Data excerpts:
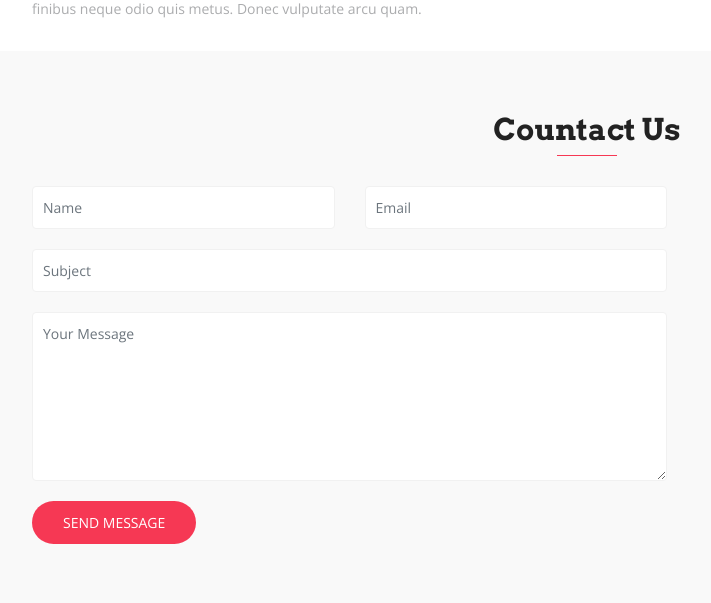
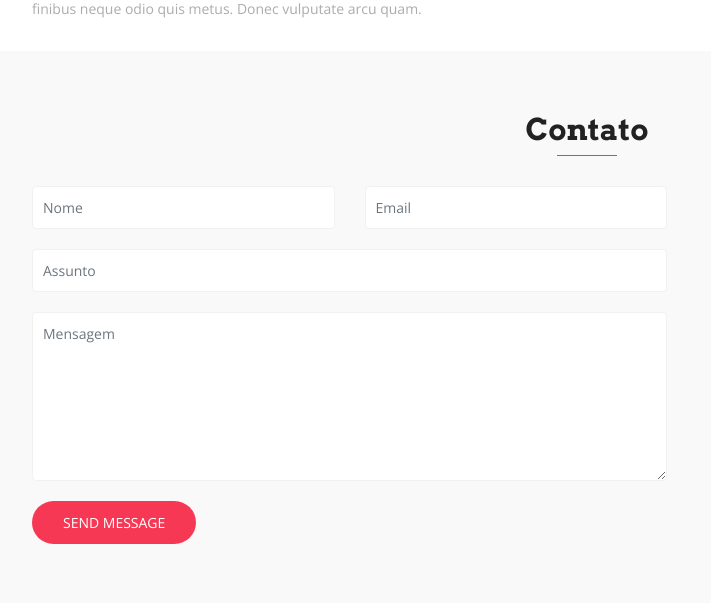
Before and after one commit to angelomrojas/django3, a Django app: page / in a window 1280 px wide. Shown: the part 3572-4175 px from the top of the page, without its empty margins (53-764 px from the left). Run offline with Django 5.2, Linux system fonts and the light colour scheme; data that the repository does not hold is empty; some libraries are stand-ins or nearby versions; some web fonts are replaced; grey boxes are pictures that could not be loaded.

Commit message:
Ajustando contato (formulario)

```diff
--- /dev/null
+++ b/core/forms.py
@@ -0,0 +1,25 @@
+from django import forms
+from django.core.mail.message import EmailMessage
+
+class ContatoForm(forms.Form):
+    nome = forms.CharField(label='Nome', max_length=100)
+    email = forms.EmailField(label='Email', max_length=100)
+    assunto = forms.CharField(label='Assunto', max_length=100)
+    mensagem = forms.CharField(label='Mensagem', widget=forms.Textarea())
+
+    def send_email(self):
+        nome = self.cleaned_data['nome']
+        email = self.cleaned_data['email']
+        assunto = self.cleaned_data['assunto']
+        mensagem = self.cleaned_data['mensagem']
+
+        conteudo = f'Nome: {nome}\nE-mail: {email}\nAssunto: {assunto}\nMensagem: {mensagem}'
+        mail = EmailMessage(
+            subject = assunto,
+            body = conteudo,
+            from_email = 'contato@seudominio.com',
+            to=['contato@seudominio.com'],
+            headers = {'Reply-to': email},
+        )
+
+        mail.send()
--- a/core/templates/contact.html
+++ b/core/templates/contact.html
@@ -3,17 +3,18 @@
 <section id="contact" class="section-padding bg-gray">
     <div class="container">
         <div class="section-header text-center">
-            <h2 class="section-title wow fadeInDown" data-wow-delay="0.3s">Countact Us</h2>
+            <h2 class="section-title wow fadeInDown" data-wow-delay="0.3s">Contato</h2>
             <div class="shape wow fadeInDown" data-wow-delay="0.3s"></div>
         </div>
         <div class="row contact-form-area wow fadeInUp" data-wow-delay="0.3s">
             <div class="col-lg-7 col-md-12 col-sm-12">
                 <div class="contact-block">
-                    <form id="contactForm">
+                    <form id="contato" method="post" action="{% url 'index' %}">
+                        {% csrf_token %}
                         <div class="row">
                             <div class="col-md-6">
                                 <div class="form-group">
-                                    <input type="text" class="form-control" id="name" name="name" placeholder="Name"
+                                    <input type="text" class="form-control" id="nome" name="nome" placeholder="Nome"
                                         required data-error="Please enter your name">
                                     <div class="help-block with-errors"></div>
                                 </div>
@@ -27,14 +28,14 @@
                             </div>
                             <div class="col-md-12">
                                 <div class="form-group">
-                                    <input type="text" placeholder="Subject" id="msg_subject" class="form-control"
+                                    <input type="text" placeholder="Assunto" id="assunto" class="form-control" name="assunto"
                                         required data-error="Please enter your subject">
                                     <div class="help-block with-errors"></div>
                                 </div>
                             </div>
                             <div class="col-md-12">
                                 <div class="form-group">
-                                    <textarea class="form-control" id="message" placeholder="Your Message" rows="7"
+                                    <textarea class="form-control" id="mensagem" placeholder="Mensagem" rows="7" name="mensagem"
                                         data-error="Write your message" required></textarea>
                                     <div class="help-block with-errors"></div>
                                 </div>
--- a/core/templates/footer.html
+++ b/core/templates/footer.html
@@ -6,7 +6,7 @@
             <div class="row">
                 <div class="col-lg-3 col-md-6 col-sm-6 col-xs-6 col-mb-12">
                     <div class="widget">
-                        <h3 class="footer-logo"><img src="assets/img/logo.png" alt=""></h3>
+                        <h3 class="footer-logo"><img src="{% static 'img/logo.png' %}" alt=""></h3>
                         <div class="textwidget">
                             <p>Lorem ipsum dolor sit amet, consectetur adipiscing elit. Quisque lobortis tincidunt est,
                                 et euismod
--- a/core/templates/hero.html
+++ b/core/templates/hero.html
@@ -24,5 +24,17 @@
         </div>
     </div>
 </div>
+
+<div class="container">
+    {% if messages %}
+        {% for m in messages %}
+            <div class="alert alert-{{m.tags}}">
+                <button type="button" class="close" data-dismiss="alert"></button>
+                <strong>{{m}}</strong>
+            </div>
+        {% endfor %}
+    {% endif %}
+</div>
+
 </header>
 <!-- Header Area wrapper End -->
--- a/core/views.py
+++ b/core/views.py
@@ -1,9 +1,14 @@
 from django.shortcuts import render
-from django.views.generic import TemplateView
+from django.views.generic import FormView
+from django.urls import reverse_lazy
+from django.contrib import messages
 from .models import Servico, Funcionario, Features
+from .forms import ContatoForm
 
-class IndexView(TemplateView):
+class IndexView(FormView):
     template_name = 'index.html'
+    form_class = ContatoForm
+    success_url = reverse_lazy('index')
 
     def get_context_data(self, **kwargs):
         context = super(IndexView, self).get_context_data(**kwargs)
@@ -13,3 +18,12 @@ class IndexView(TemplateView):
         context['featuresLeft'] = features_total[:3]
         context['featuresRight'] = features_total[3:]
         return context
+
+    def form_valid(self, form, *args, **kwargs):
+        form.send_email()
+        messages.success(self.request, 'Enviado com sucesso')
+        return super(IndexView, self).form_valid(form, *args, **kwargs)
+
+    def form_invalid(self, form, *args, **kwargs):
+        messages.error(self.request, 'Erro ao enviar o e-mail')
+        return super().form_invalid(form, *args, **kwargs)
```
Also changed, not shown: django3/settings.py (+13 -0 lines).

- _Try it_: Every line in the entries above that has the word "label" should be identified and copied.

- _Your response_:
+    nome = forms.CharField(label='Nome', max_length=100)
+    email = forms.EmailField(label='Email', max_length=100)
+    assunto = forms.CharField(label='Assunto', max_length=100)
+    mensagem = forms.CharField(label='Mensagem', widget=forms.Textarea())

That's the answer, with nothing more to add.